Before-and-after change records
········
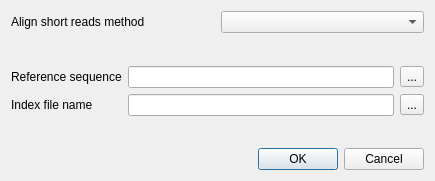
The window that src/corelibs/U2View/src/util_dna_assembly/BuildIndexFromRefDialog.ui (violethaze74/ugene) describes before a commit, drawn with Qt 5.
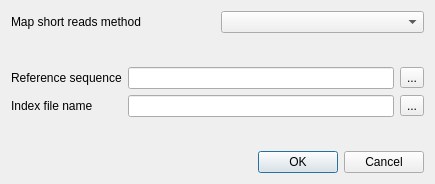
The same window after the commit.

Commit message: "Align" replaces with "map" in the dialog

What changed in the file:
```diff
--- a/src/corelibs/U2View/src/util_dna_assembly/BuildIndexFromRefDialog.ui
+++ b/src/corelibs/U2View/src/util_dna_assembly/BuildIndexFromRefDialog.ui
@@ -7,7 +7,7 @@
     <x>0</x>
     <y>0</y>
     <width>435</width>
-    <height>181</height>
+    <height>184</height>
    </rect>
   </property>
   <property name="sizePolicy">
@@ -39,7 +39,7 @@
           <string>Select a method that would be used to align short reads.</string>
          </property>
          <property name="text">
-          <string>Align short reads method</string>
+          <string>Map short reads method</string>
          </property>
         </widget>
        </item>
```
········
Where the data contains images, drop them and print the rest exactly.

THE ANSWER:
The window that src/corelibs/U2View/src/util_dna_assembly/BuildIndexFromRefDialog.ui (violethaze74/ugene) describes before a commit, drawn with Qt 5.
The same window after the commit.

Commit message: "Align" replaces with "map" in the dialog

What changed in the file:
```diff
--- a/src/corelibs/U2View/src/util_dna_assembly/BuildIndexFromRefDialog.ui
+++ b/src/corelibs/U2View/src/util_dna_assembly/BuildIndexFromRefDialog.ui
@@ -7,7 +7,7 @@
     <x>0</x>
     <y>0</y>
     <width>435</width>
-    <height>181</height>
+    <height>184</height>
    </rect>
   </property>
   <property name="sizePolicy">
@@ -39,7 +39,7 @@
           <string>Select a method that would be used to align short reads.</string>
          </property>
          <property name="text">
-          <string>Align short reads method</string>
+          <string>Map short reads method</string>
          </property>
         </widget>
        </item>
```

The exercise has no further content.